Col. Gary Settle, the Virginia State Police superintendent, wrote in a Dec. 30 letter to the state’s inspector general that the hiring of Austin Lee Edwards, despite his 2016 involuntary admittance to a psychiatric facility, was “the direct result of human error” and appeared to be an isolated incident.
Edwards was hired by the state police in July 2021 and resigned nine months later. He was then hired as a deputy sheriff in Washington County, Virginia, last November, just nine days before the killings in California.
The slayings — and their connection to Virginia — prompted Virginia Gov. Glenn Youngkin to ask the state’s inspector general for a “full investigation.”
Edwards had posed online as a 17-year-old boy while communicating with the 15-year-old girl in California, a form of deception known as “catfishing.” He asked her to send nude photos of herself and she stopped responding to his messages.
On Nov. 25, Edwards killed the girl’s mother and grandparents, then set fire to their home in Riverside, a city about 50 miles (80 kilometers) southeast of downtown Los Angeles.

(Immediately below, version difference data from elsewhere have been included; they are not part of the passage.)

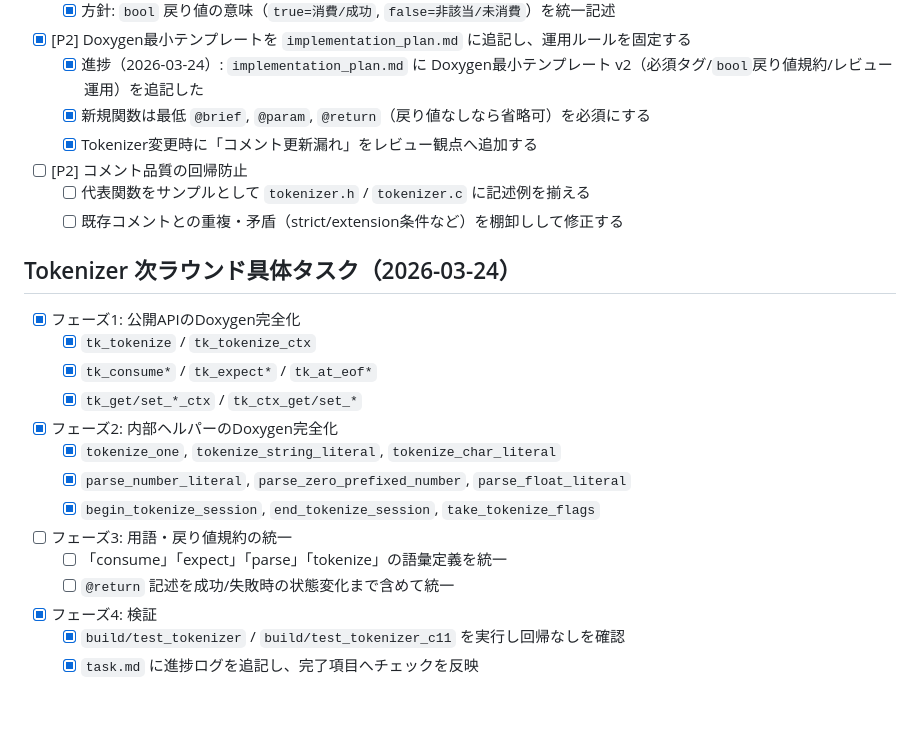
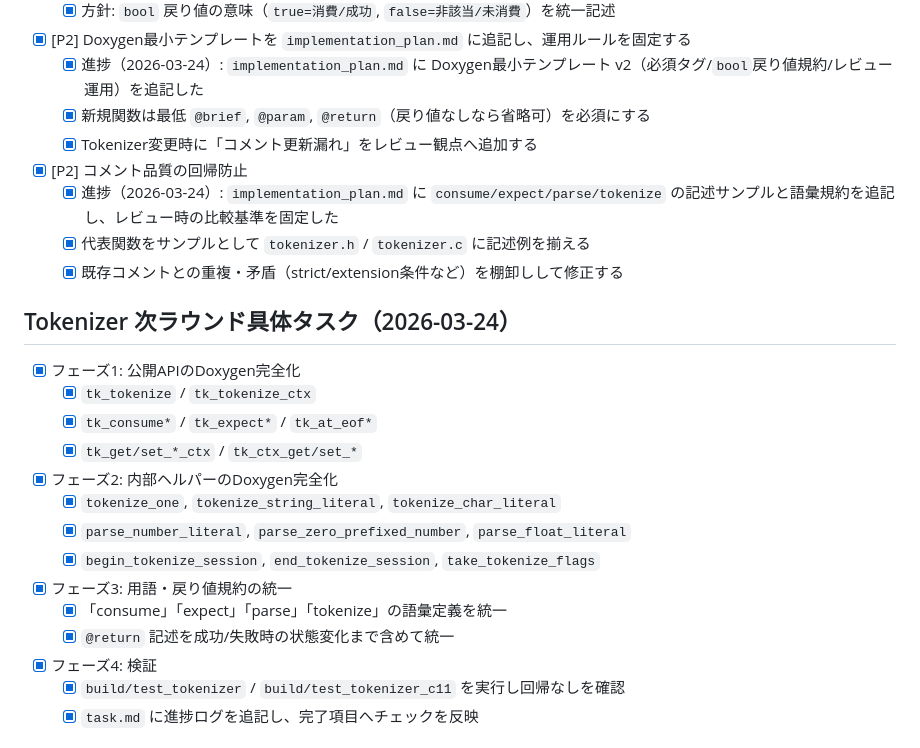
Before and after one commit to iwao0/ag_c, a Markdown page: docs/init_c11_compiler/task.md, the part around the change. GitHub-like rendering; blank space fills up the shorter version.

```diff
--- a/docs/init_c11_compiler/task.md
+++ b/docs/init_c11_compiler/task.md
@@ -607,9 +607,10 @@
   - [x] 進捗（2026-03-24）: `implementation_plan.md` に Doxygen最小テンプレート v2（必須タグ/`bool`戻り値規約/レビュー運用）を追記した
   - [x] 新規関数は最低 `@brief`, `@param`, `@return`（戻り値なしなら省略可）を必須にする
   - [x] Tokenizer変更時に「コメント更新漏れ」をレビュー観点へ追加する
-- [ ] [P2] コメント品質の回帰防止
-  - [ ] 代表関数をサンプルとして `tokenizer.h` / `tokenizer.c` に記述例を揃える
-  - [ ] 既存コメントとの重複・矛盾（strict/extension条件など）を棚卸しして修正する
+- [x] [P2] コメント品質の回帰防止
+  - [x] 進捗（2026-03-24）: `implementation_plan.md` に `consume/expect/parse/tokenize` の記述サンプルと語彙規約を追記し、レビュー時の比較基準を固定した
+  - [x] 代表関数をサンプルとして `tokenizer.h` / `tokenizer.c` に記述例を揃える
+  - [x] 既存コメントとの重複・矛盾（strict/extension条件など）を棚卸しして修正する
 
 ## Tokenizer 次ラウンド具体タスク（2026-03-24）
 - [x] フェーズ1: 公開APIのDoxygen完全化
@@ -620,9 +621,9 @@
   - [x] `tokenize_one`, `tokenize_string_literal`, `tokenize_char_literal`
   - [x] `parse_number_literal`, `parse_zero_prefixed_number`, `parse_float_literal`
   - [x] `begin_tokenize_session`, `end_tokenize_session`, `take_tokenize_flags`
-- [ ] フェーズ3: 用語・戻り値規約の統一
-  - [ ] 「consume」「expect」「parse」「tokenize」の語彙定義を統一
-  - [ ] `@return` 記述を成功/失敗時の状態変化まで含めて統一
+- [x] フェーズ3: 用語・戻り値規約の統一
+  - [x] 「consume」「expect」「parse」「tokenize」の語彙定義を統一
+  - [x] `@return` 記述を成功/失敗時の状態変化まで含めて統一
 - [x] フェーズ4: 検証
   - [x] `build/test_tokenizer` / `build/test_tokenizer_c11` を実行し回帰なしを確認
   - [x] `task.md` に進捗ログを追記し、完了項目へチェックを反映
```
Also changed, not shown: docs/init_c11_compiler/implementation_plan.md (+19 -0 lines).
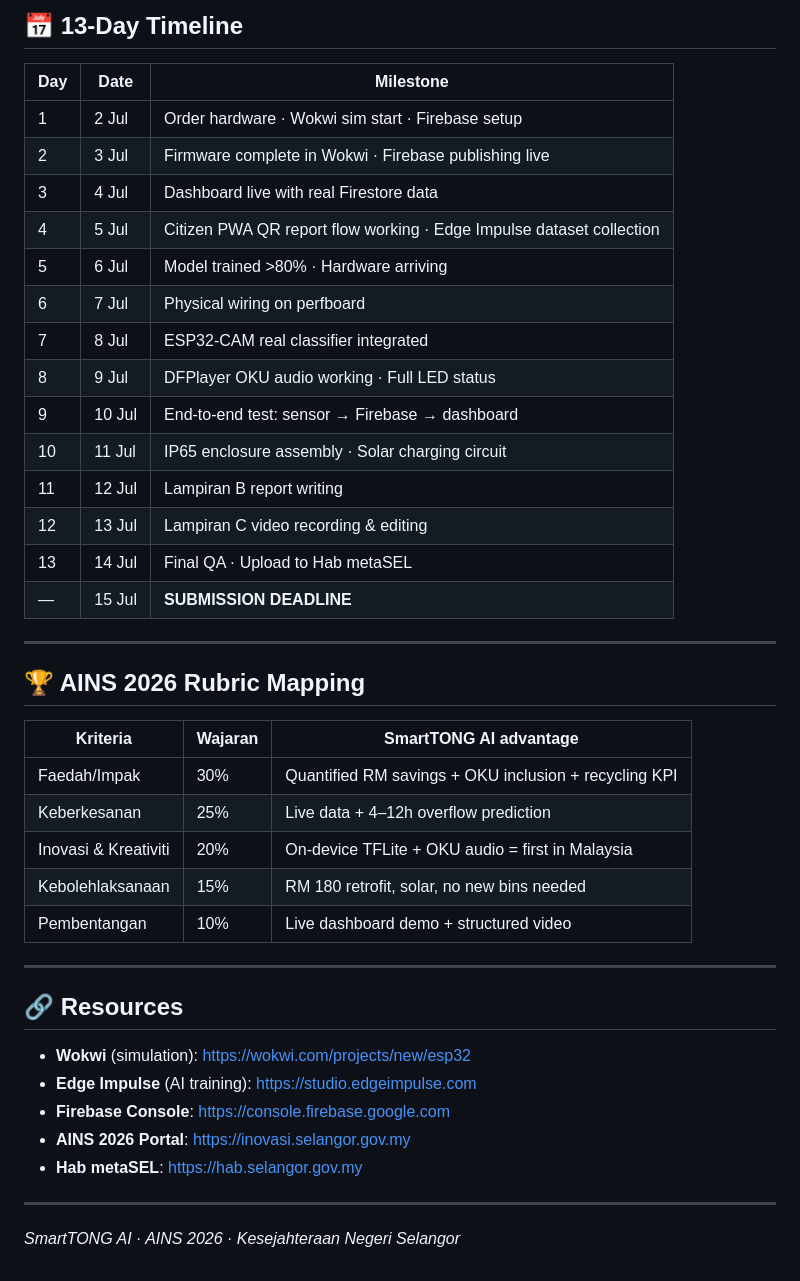
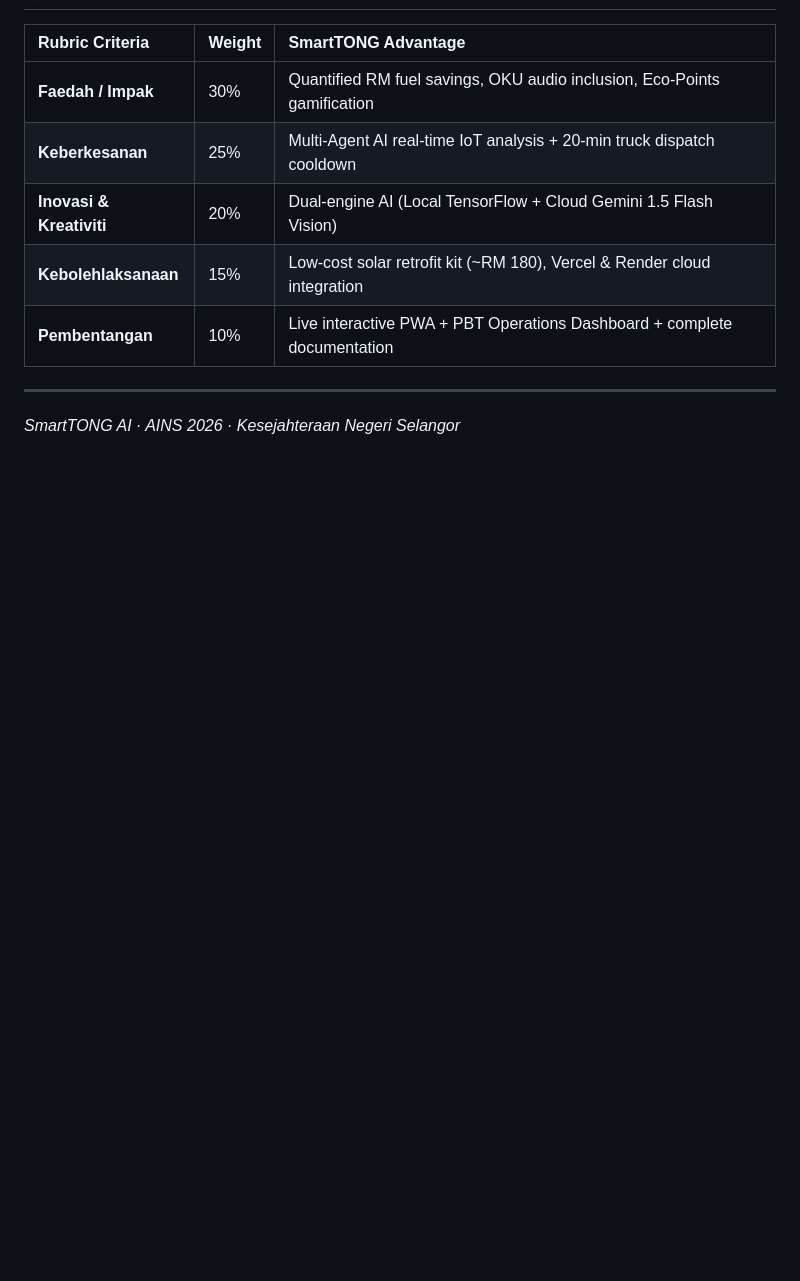
Before and after one commit to yapyap06/smarttong, a Markdown page: README.md, the part around one of its changes. GitHub-like rendering; blank space fills up the shorter version.

```diff
--- a/README.md
+++ b/README.md
@@ -149,43 +176,10 @@ When hardware + Edge Impulse model are ready:
-## 📅 13-Day Timeline
-
-| Day | Date | Milestone |
-|---|---|---|
-| 1 | 2 Jul | Order hardware · Wokwi sim start · Firebase setup |
-| 2 | 3 Jul | Firmware complete in Wokwi · Firebase publishing live |
-| 3 | 4 Jul | Dashboard live with real Firestore data |
-| 4 | 5 Jul | Citizen PWA QR report flow working · Edge Impulse dataset collection |
-| 5 | 6 Jul | Model trained >80% · Hardware arriving |
-| 6 | 7 Jul | Physical wiring on perfboard |
-| 7 | 8 Jul | ESP32-CAM real classifier integrated |
-| 8 | 9 Jul | DFPlayer OKU audio working · Full LED status |
-| 9 | 10 Jul | End-to-end test: sensor → Firebase → dashboard |
-| 10 | 11 Jul | IP65 enclosure assembly · Solar charging circuit |
-| 11 | 12 Jul | Lampiran B report writing |
-| 12 | 13 Jul | Lampiran C video recording & editing |
-| 13 | 14 Jul | Final QA · Upload to Hab metaSEL |
-| — | 15 Jul | **SUBMISSION DEADLINE** |
-
----
-
-## 🏆 AINS 2026 Rubric Mapping
-
-| Kriteria | Wajaran | SmartTONG AI advantage |
-|---|---|---|
-| Faedah/Impak | 30% | Quantified RM savings + OKU inclusion + recycling KPI |
-| Keberkesanan | 25% | Live data + 4–12h overflow prediction |
-| Inovasi & Kreativiti | 20% | On-device TFLite + OKU audio = first in Malaysia |
-| Kebolehlaksanaan | 15% | RM 180 retrofit, solar, no new bins needed |
-| Pembentangan | 10% | Live dashboard demo + structured video |
-
----
-
-## 🔗 Resources
-
-- **Wokwi** (simulation): https://wokwi.com/projects/new/esp32
-- **Edge Impulse** (AI training): https://studio.edgeimpulse.com
-- **Firebase Console**: https://console.firebase.google.com
-- **AINS 2026 Portal**: https://inovasi.selangor.gov.my
-- **Hab metaSEL**: https://hab.selangor.gov.my
+| Rubric Criteria | Weight | SmartTONG Advantage |
+| :--- | :--- | :--- |
+| **Faedah / Impak** | 30% | Quantified RM fuel savings, OKU audio inclusion, Eco-Points gamification |
+| **Keberkesanan** | 25% | Multi-Agent AI real-time IoT analysis + 20-min truck dispatch cooldown |
+| **Inovasi & Kreativiti** | 20% | Dual-engine AI (Local TensorFlow + Cloud Gemini 1.5 Flash Vision) |
+| **Kebolehlaksanaan** | 15% | Low-cost solar retrofit kit (~RM 180), Vercel & Render cloud integration |
+| **Pembentangan** | 10% | Live interactive PWA + PBT Operations Dashboard + complete documentation |
 
 ---
 
```
Also changed, not shown: other parts of README.md (+146 -119 lines).
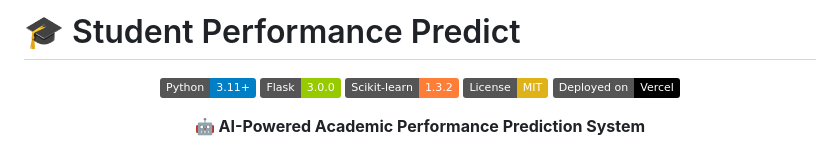
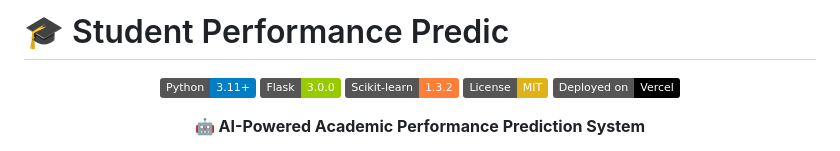
Before and after one commit to T2-Astra/StudentPerformance, a Markdown page: README.md, the part around the change. Rendered like a GitHub page; badges without logos.

```diff
--- a/README.md
+++ b/README.md
@@ -1,4 +1,4 @@
-# 🎓 Student Performance Predict
+# 🎓 Student Performance Predic
 
 <div align="center">
 
```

Edwards died by suicide during a shootout with San Bernardino sheriff’s deputies the same day. The girl was rescued. Riverside detectives are still investigating what prompted Edwards to drive across the country and whether he planned the killings in advance.
Settle’s letter was first reported Monday by the Los Angeles Times.
The Virginia State Police had previously — and repeatedly — said there were no red flags during Edwards’ background investigation. However, Edwards had disclosed his 2016 stay at the psychiatric facility — after he threatened to kill his father and himself when he was 21 — during a pre-polygraph interview. The episode was also first reported by the LA Times.
At the time, a judge barred Edwards from purchasing, possessing or transporting firearms and the Times did not find any record that he had petitioned a court to restore his gun rights.
Settle wrote that Edwards’ disclosure of the 2016 incident would not have been an immediate disqualifier for employment at that point of the hiring process but rather an “opportunity for clarification.”
But an unnamed background investigator queried the wrong database — the proper one was linked to firearms and would have pulled up the mental health order — and used the incorrect search code, Settle wrote. Using an incorrect search code meant the investigator did not see the mental health order — which would have disqualified Edwards from state police employment.
This investigator was the only one who was “unaware” of the requirement to search for mental health orders during the background process, according to Settle. A spokesperson for the state police did not immediately say whether that investigator had been disciplined or terminated due to the error.
The state police has since changed its employment processes and background investigation policies and training as a result of Edwards’ hiring.
Youngkin’s office did not immediately respond to a request for comment Tuesday.
Associated Press reporter Denise Lavoie in Richmond, Virginia, contributed.